PROBLEM DETAILS |
Output each of the entries exactly, skipping every picture they contain.

[[ DATA FOR PROCESSING, beginning ]]

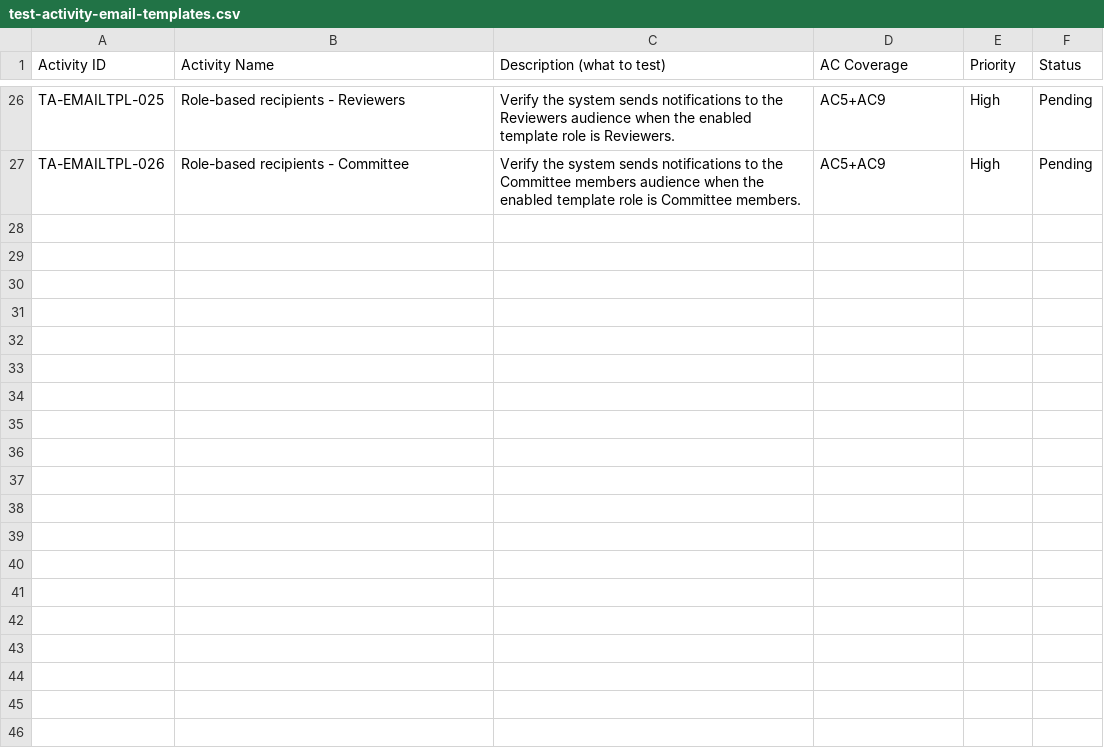
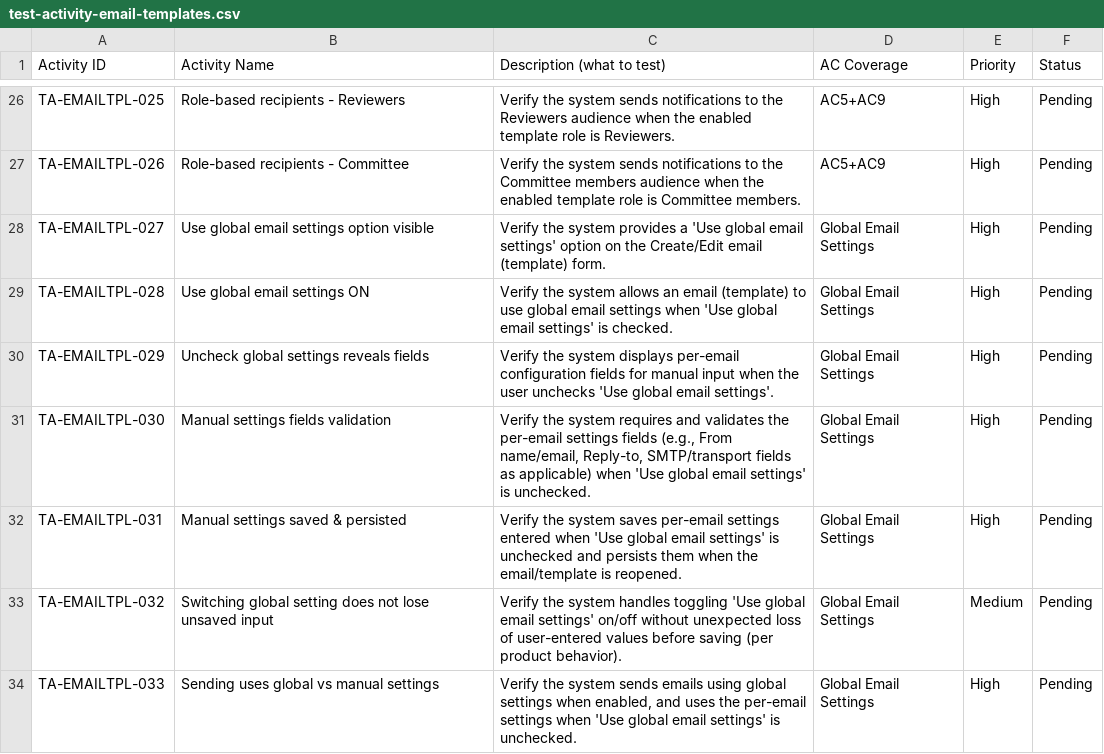
Before and after one commit to vanttnguyen-gif/seft-101, a CSV file: ET-81714/test-activity-email-templates.csv, drawn as a sheet; only a part is shown, gaps mark what is left out; the diff names each change by its address in the sheet, - before the commit and + after, or states it on an @@ line.

```diff
--- a/ET-81714/test-activity-email-templates.csv
+++ b/ET-81714/test-activity-email-templates.csv
+row 28: TA-EMAILTPL-027 | Use global email settings option visible | Verify the system provides a 'Use global email settings' option on the Create/Edit email (template) form. | Global Email Settings | High | Pending
+row 29: TA-EMAILTPL-028 | Use global email settings ON | Verify the system allows an email (template) to use global email settings when 'Use global email settings' is checked. | Global Email Settings | High | Pending
+row 30: TA-EMAILTPL-029 | Uncheck global settings reveals fields | Verify the system displays per-email configuration fields for manual input when the user unchecks 'Use global email settings'. | Global Email Settings | High | Pending
+row 31: TA-EMAILTPL-030 | Manual settings fields validation | Verify the system requires and validates the per-email settings fields (e.g., From name/email, Reply-to, SMTP/transport fields as applicable) when 'Use global email settings' is unchecked. | Global Email Settings | High | Pending
+row 32: TA-EMAILTPL-031 | Manual settings saved & persisted | Verify the system saves per-email settings entered when 'Use global email settings' is unchecked and persists them when the email/template is reopened. | Global Email Settings | High | Pending
+row 33: TA-EMAILTPL-032 | Switching global setting does not lose unsaved input | Verify the system handles toggling 'Use global email settings' on/off without unexpected loss of user-entered values before saving (per product behavior). | Global Email Settings | Medium | Pending
+row 34: TA-EMAILTPL-033 | Sending uses global vs manual settings | Verify the system sends emails using global settings when enabled, and uses the per-email settings when 'Use global email settings' is unchecked. | Global Email Settings | High | Pending
```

[[ DATA FOR PROCESSING, end ]]

OUTPUT OF THE TASK |
Before and after one commit to vanttnguyen-gif/seft-101, a CSV file: ET-81714/test-activity-email-templates.csv, drawn as a sheet; only a part is shown, gaps mark what is left out; the diff names each change by its address in the sheet, - before the commit and + after, or states it on an @@ line.

```diff
--- a/ET-81714/test-activity-email-templates.csv
+++ b/ET-81714/test-activity-email-templates.csv
+row 28: TA-EMAILTPL-027 | Use global email settings option visible | Verify the system provides a 'Use global email settings' option on the Create/Edit email (template) form. | Global Email Settings | High | Pending
+row 29: TA-EMAILTPL-028 | Use global email settings ON | Verify the system allows an email (template) to use global email settings when 'Use global email settings' is checked. | Global Email Settings | High | Pending
+row 30: TA-EMAILTPL-029 | Uncheck global settings reveals fields | Verify the system displays per-email configuration fields for manual input when the user unchecks 'Use global email settings'. | Global Email Settings | High | Pending
+row 31: TA-EMAILTPL-030 | Manual settings fields validation | Verify the system requires and validates the per-email settings fields (e.g., From name/email, Reply-to, SMTP/transport fields as applicable) when 'Use global email settings' is unchecked. | Global Email Settings | High | Pending
+row 32: TA-EMAILTPL-031 | Manual settings saved & persisted | Verify the system saves per-email settings entered when 'Use global email settings' is unchecked and persists them when the email/template is reopened. | Global Email Settings | High | Pending
+row 33: TA-EMAILTPL-032 | Switching global setting does not lose unsaved input | Verify the system handles toggling 'Use global email settings' on/off without unexpected loss of user-entered values before saving (per product behavior). | Global Email Settings | Medium | Pending
+row 34: TA-EMAILTPL-033 | Sending uses global vs manual settings | Verify the system sends emails using global settings when enabled, and uses the per-email settings when 'Use global email settings' is unchecked. | Global Email Settings | High | Pending
```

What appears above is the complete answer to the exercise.